A surprisingly high number of people don’t bother to choose the toothpaste they use daily carefully. This can be a big mistake, especially if you suffer from sensitive teeth. Go for brands that use natural ingredients, fewer chemicals in their formulas, and specially made to treat tooth sensitivity. Bear in mind that for opalescence tooth sensitivity is a no brainer and will surely prove useful. Additionally, remember to avoid harsh chemical agents at all costs.

You Have Got Gum Disease

An additional cause for tooth sensitivity is receding gums or gum disease. This can also come with age, most often when people don’t pay special attention to their dental health. If that is the case, or if gingivitis, for instance, is a problem – you should ask your dentist for a plan on how to treat the disease. Follow their advice, and you should be good as new in no time.
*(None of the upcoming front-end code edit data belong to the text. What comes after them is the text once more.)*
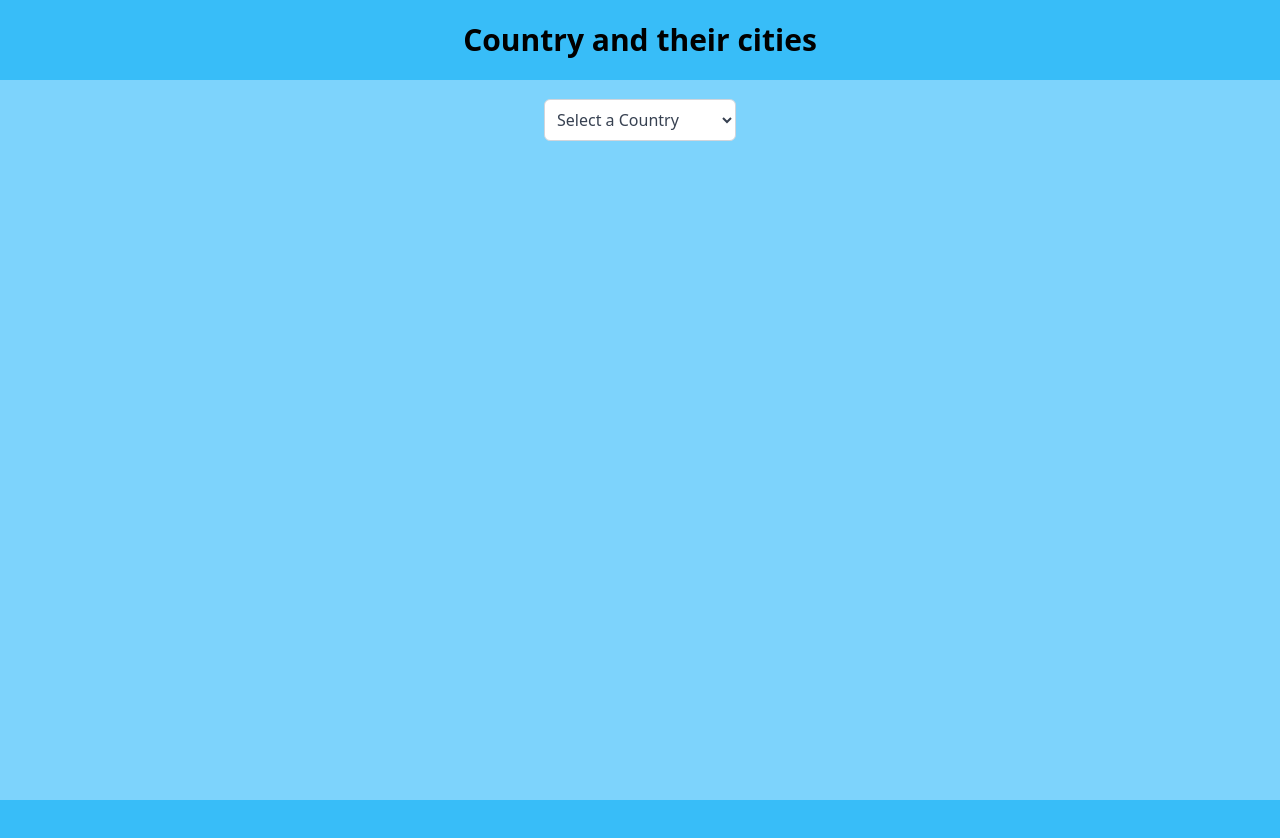
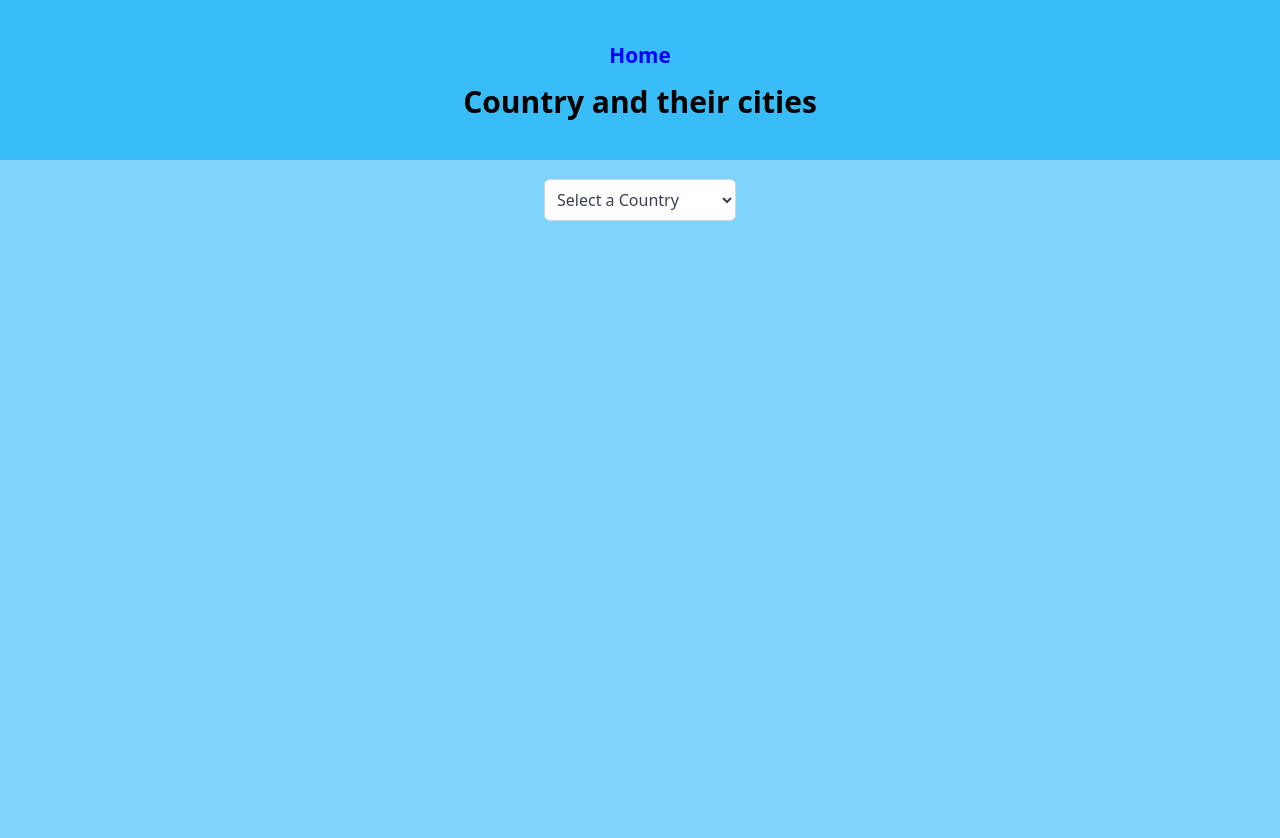
Before and after one commit to AdarshKumar9002/CodePlayground, a website: page index.html in a window 1280 px wide. Before the commit the page ends 800 px from the top, so only its background shows below. Drawn offline with Linux system fonts and the light colour scheme; no server answers.

Commit message:
added a navigation menu

```diff
--- a/index.html
+++ b/index.html
@@ -7,10 +7,15 @@
     <link href="main.css" rel="stylesheet">
 </head>
 <body class="bg-sky-400">
-    <header class="h-20 flex justify-center items-center">
+  <header class="h-40 flex flex-col gap-3 justify-center items-center">
+    <nav>
+      <ul class="flex gap-3 justify-center items-center flex-wrap">
+        <li><a href="https://adarshkumar9002.github.io/find-city-names/">Home</a></li>
+      </ul>
+    </nav>
 
-        <h1 class="text-center text-3xl font-bold">Country and their cities</h1>
-    </header>
+    <h1 class="text-center text-3xl font-bold">Country and their cities</h1>
+  </header>
     <main class="bg-sky-300">
         <div id="selectContainer" class="flex justify-center items-center h-20">
             <select class="w-48 border border-gray-300 rounded-md p-2 text-gray-700 bg-white focus:border-blue-500 focus:outline-none focus:ring-1 focus:ring-blue-500" name="countryData" id="countryData">
--- a/style.css
+++ b/style.css
@@ -2,6 +2,18 @@
 @tailwind components;
 @tailwind utilities;
 
+
+
+header nav li {
+    font-size: 1.3em;
+    font-weight: bold;
+    color: blue;
+}
+
+header nav li:hover {
+    text-decoration: underline;
+}
+
 main{
     height: calc(100vh - 80px);
 }
```
Also changed, not shown: main.css.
You Suffer From Excessive Plaque

Plaque usually forms after eating. This is the main reason why we brush our teeth and floss. Well, if this whole procedure is not done right, excessive plaque accumulation can pose a problem and result in tooth sensitivity. This is due to the damages that plaque causes on the tooth enamel. Regular and good dental care on a daily basis should help avoid this painful scenario.

You Have Cracked Tooth or Crown

A cracked tooth or crown has proven to be quite more painful than the usual tooth sensitivity. Again, consult your dentist for further treatment. You may get a cap, or maybe an extraction. Anything to help prevent the problem from getting worse.

You Suffer From a Sinus Infection

One of the various symptoms of sinus infection is discomfort and often pain in the teeth and jaw. If the sinuses are inflamed and they get full of pressure caused by the infection – it often results in compression of teeth nerve endings. Discomfort is almost guaranteed, so ask your doctor to check your sinuses and treat the condition as needed.

You Use Bleaching Products

Each and every one of us desires a pearly white smile – but it should never cost you your health. Please don’t overdo it. Whitening strips or invasive procedures can damage your teeth and result in tooth sensitivity. In many cases, once people stop using bleaching products, their sensitivity levels drop, and they see the difference after a short period of time.

Symptoms You Shouldn’t Ignore

Dentists and other health professionals are here to offer a solution, and even though there are plenty of things to do at home, there are some instances where you must ask for additional help. Here are some:

  • Toothache that goes on for more than two days (48 hours)
  • Sharp pain that you haven’t experienced before, and it does not seem to pass
  • A strong headache or migraine that extends to your mouth
  • A high fever that is timely connected to your toothache


It is important to know that in most cases, tooth sensitivity is a treatable condition. It can be as simple as using a toothpaste made for sensitive teeth. If that is not enough, you can always rely on your dentist. You should do everything in your power to have a healthy and regular oral care, and don’t ignore signs of things getting worse.

Post Author: stuffweblog